* The data
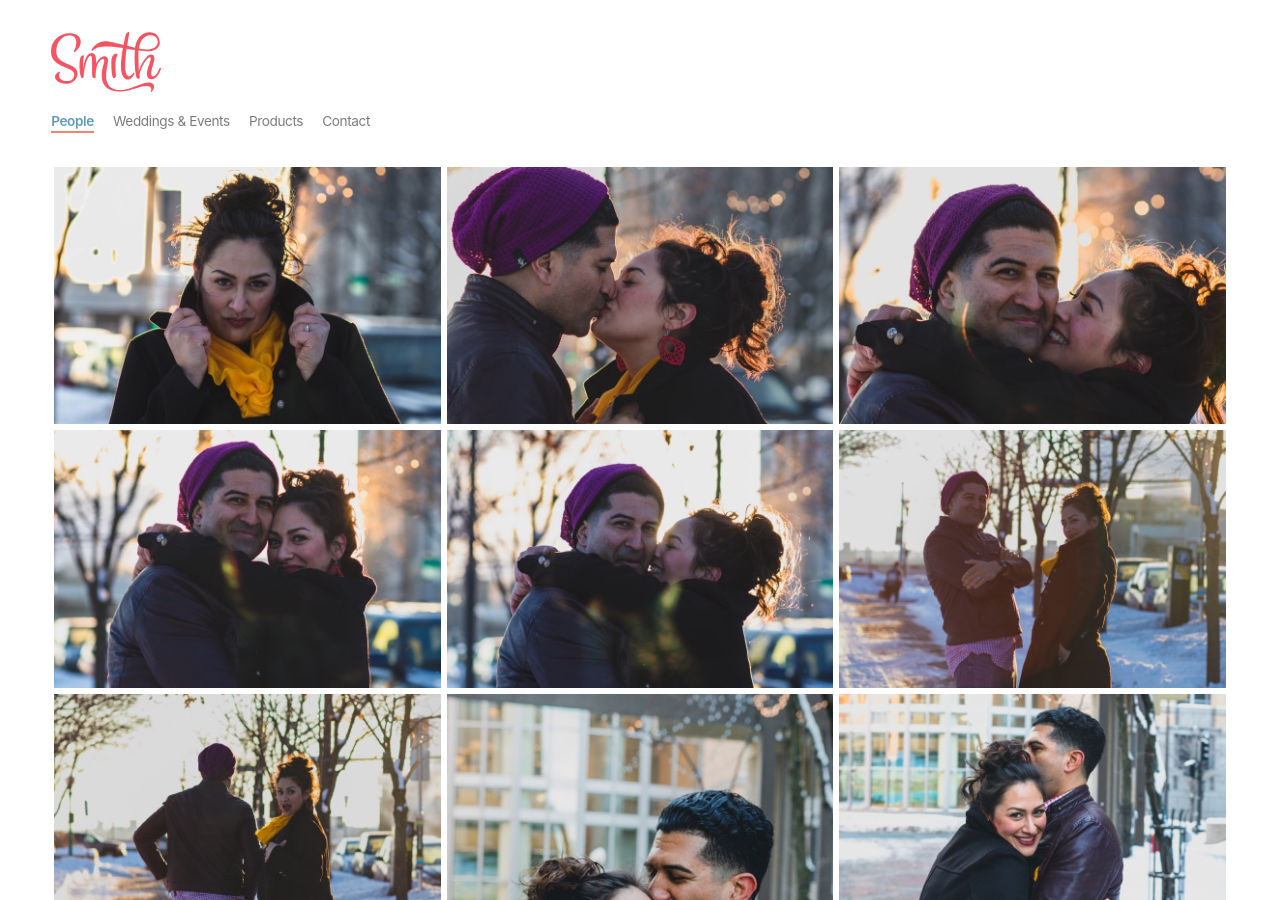
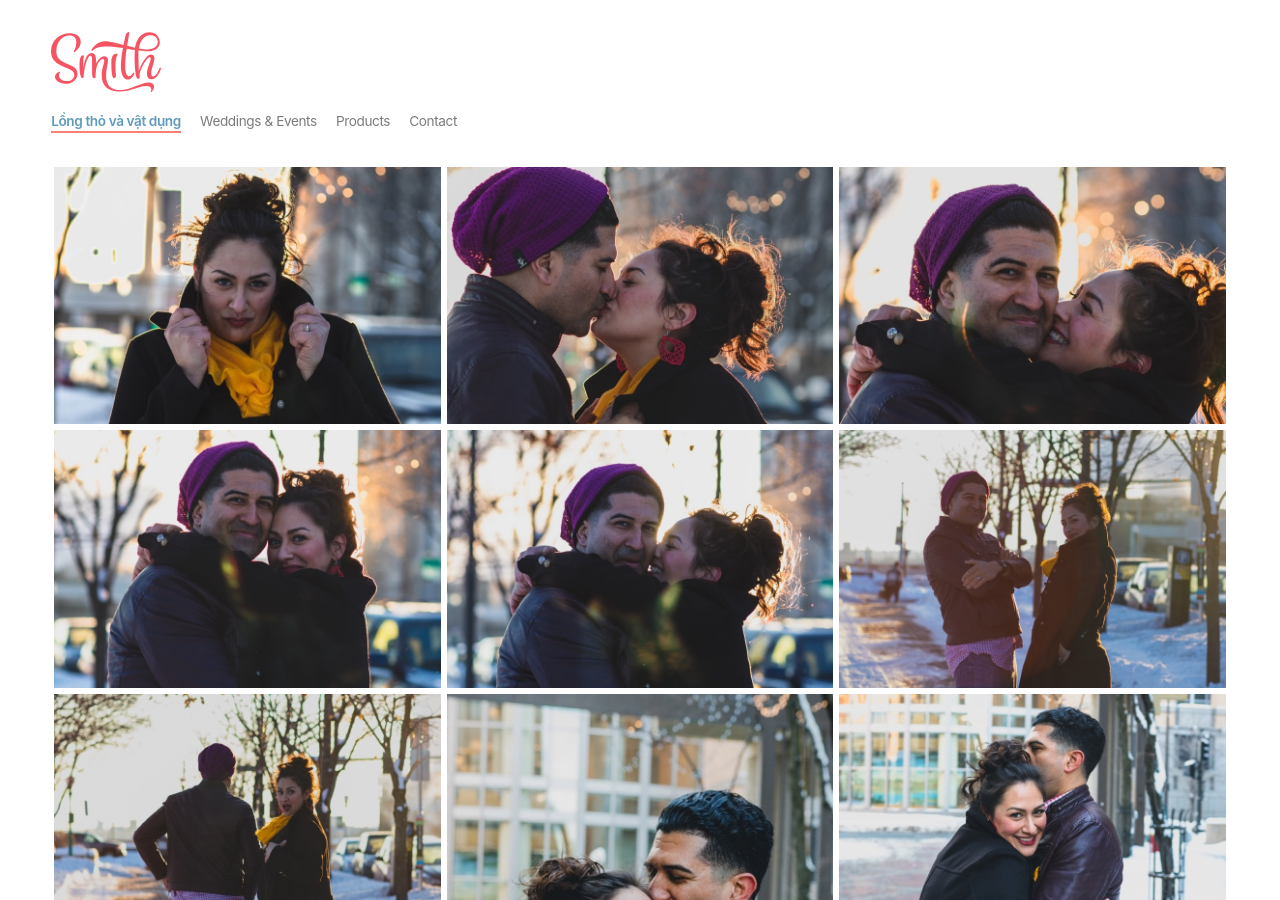
Before and after one commit to phamcongthuy/timothybsmith.photo, a Jekyll site: the page built from index.html, in a window 1280 px wide and 900 px high. Built offline with Jekyll 4.4.1, drawn with Linux system fonts in a browser that asks for light colours; some web fonts are replaced.

Commit message:
Update navigation.html

```diff
--- a/_includes/navigation.html
+++ b/_includes/navigation.html
@@ -1,6 +1,6 @@
 <nav>
   <ul class="navigation">
-    <li{% if page.url == '/' %} class="current"{% endif %}><a href="/">People</a></li>
+    <li{% if page.url == '/' %} class="current"{% endif %}><a href="/">Lồng thỏ và vật dụng</a></li>
     <li{% if page.url == '/weddings-events/' %} class="current"{% endif %}><a href="/weddings-events/">Weddings &amp; Events</a></li>
     <li{% if page.url == '/products/' %} class="current"{% endif %}><a href="/products/">Products</a></li>
     <li{% if page.url == '/contact/' %} class="current"{% endif %}><a href="/contact/">Contact</a></li>
```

* Task instructions
Above are some records. Copy each of their lines that holds the string "html".

* Your response
Before and after one commit to phamcongthuy/timothybsmith.photo, a Jekyll site: the page built from index.html, in a window 1280 px wide and 900 px high. Built offline with Jekyll 4.4.1, drawn with Linux system fonts in a browser that asks for light colours; some web fonts are replaced.
Update navigation.html
--- a/_includes/navigation.html
+++ b/_includes/navigation.html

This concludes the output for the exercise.